__YOUR TASK__: Set down each entry below exactly as written, keeping the pictures out.

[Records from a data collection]

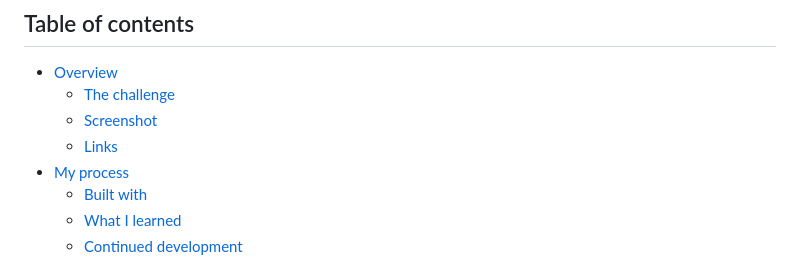
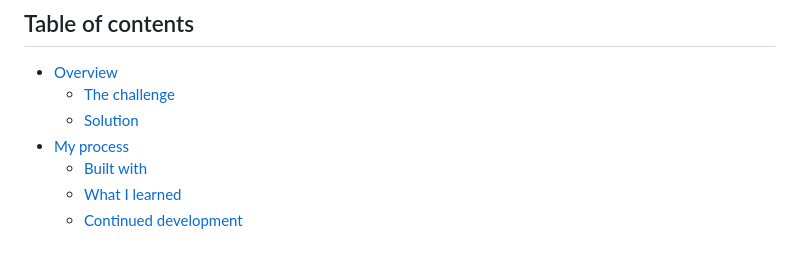
Before and after one commit to matiasgonzalezz0/FrontendMentor-BentoGrid, a Markdown page: README.md, the part around the change. Drawn GitHub-style.

```diff
--- a/README.md
+++ b/README.md
@@ -6,8 +6,7 @@ This is my solution to the [Bento grid challenge on Frontend Mentor](https://www
 
 - [Overview](#overview)
   - [The challenge](#the-challenge)
-  - [Screenshot](#screenshot)
-  - [Links](#links)
+  - [Solution](#solution)
 - [My process](#my-process)
   - [Built with](#built-with)
   - [What I learned](#what-i-learned)
```
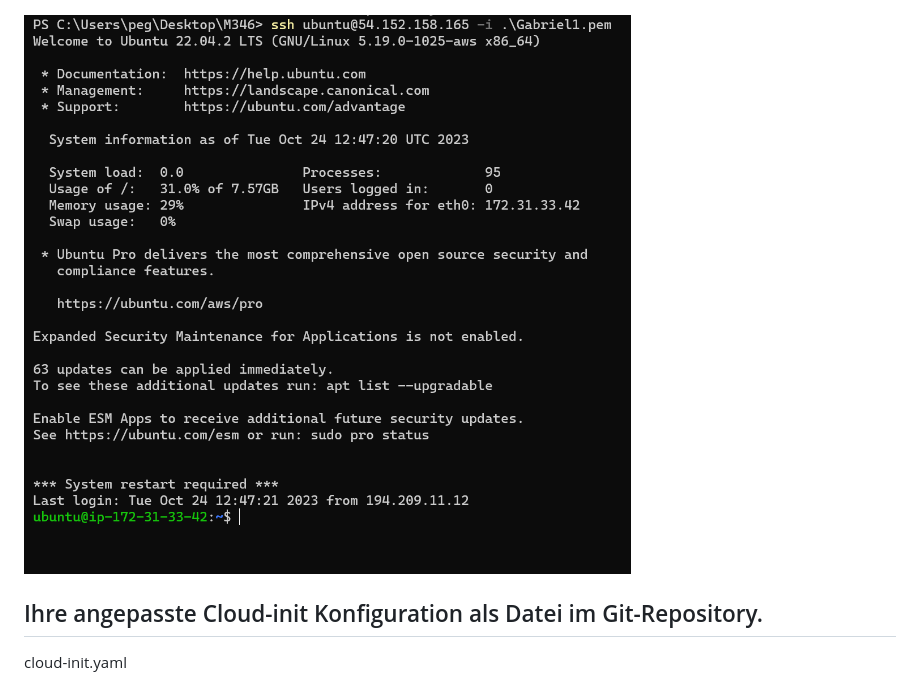
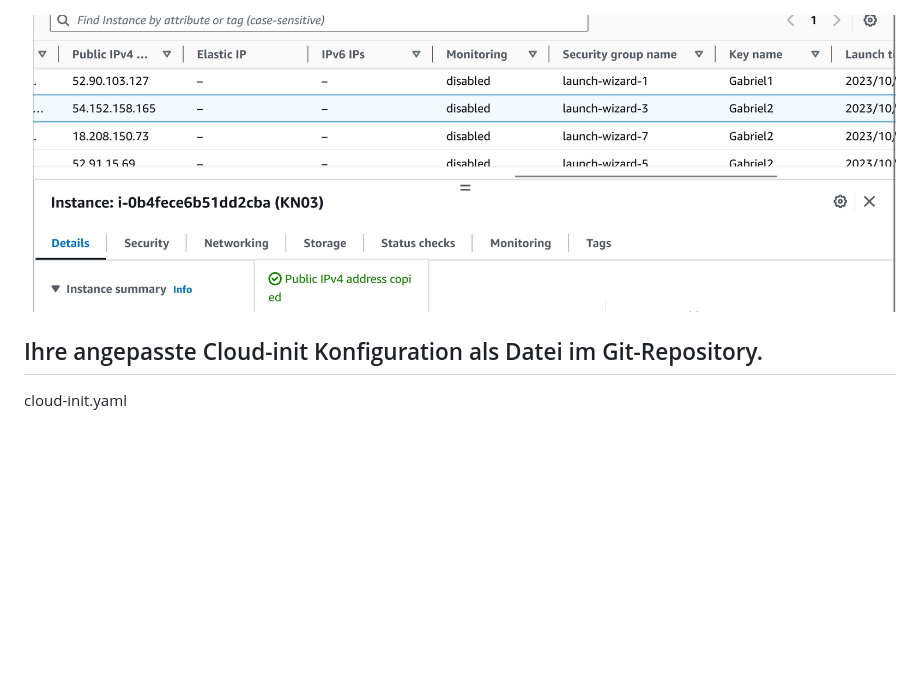
Before and after one commit to Gabriel05P/m346, a Markdown page: KN_03/Aufgabe_B.md, the part around the change. Drawn GitHub-style; pictures changed too: KN_03/image-6.png (added); blank space fills up the shorter version.

```diff
--- a/KN_03/Aufgabe_B.md
+++ b/KN_03/Aufgabe_B.md
@@ -3,7 +3,7 @@
 
 ![Alt text](image-4.png)
 
-![Alt text](image-5.png)
+![Alt text](image-6.png)
 
 
 ## Ihre angepasste Cloud-init Konfiguration als Datei im Git-Repository.
```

__ANSWER SECTION__:
Before and after one commit to matiasgonzalezz0/FrontendMentor-BentoGrid, a Markdown page: README.md, the part around the change. Drawn GitHub-style.

```diff
--- a/README.md
+++ b/README.md
@@ -6,8 +6,7 @@ This is my solution to the [Bento grid challenge on Frontend Mentor](https://www
 
 - [Overview](#overview)
   - [The challenge](#the-challenge)
-  - [Screenshot](#screenshot)
-  - [Links](#links)
+  - [Solution](#solution)
 - [My process](#my-process)
   - [Built with](#built-with)
   - [What I learned](#what-i-learned)
```
Before and after one commit to Gabriel05P/m346, a Markdown page: KN_03/Aufgabe_B.md, the part around the change. Drawn GitHub-style; pictures changed too: KN_03/image-6.png (added); blank space fills up the shorter version.

```diff
--- a/KN_03/Aufgabe_B.md
+++ b/KN_03/Aufgabe_B.md
@@ -3,7 +3,7 @@
 
 ![Alt text](image-4.png)
 
-![Alt text](image-5.png)
+![Alt text](image-6.png)
 
 
 ## Ihre angepasste Cloud-init Konfiguration als Datei im Git-Repository.
```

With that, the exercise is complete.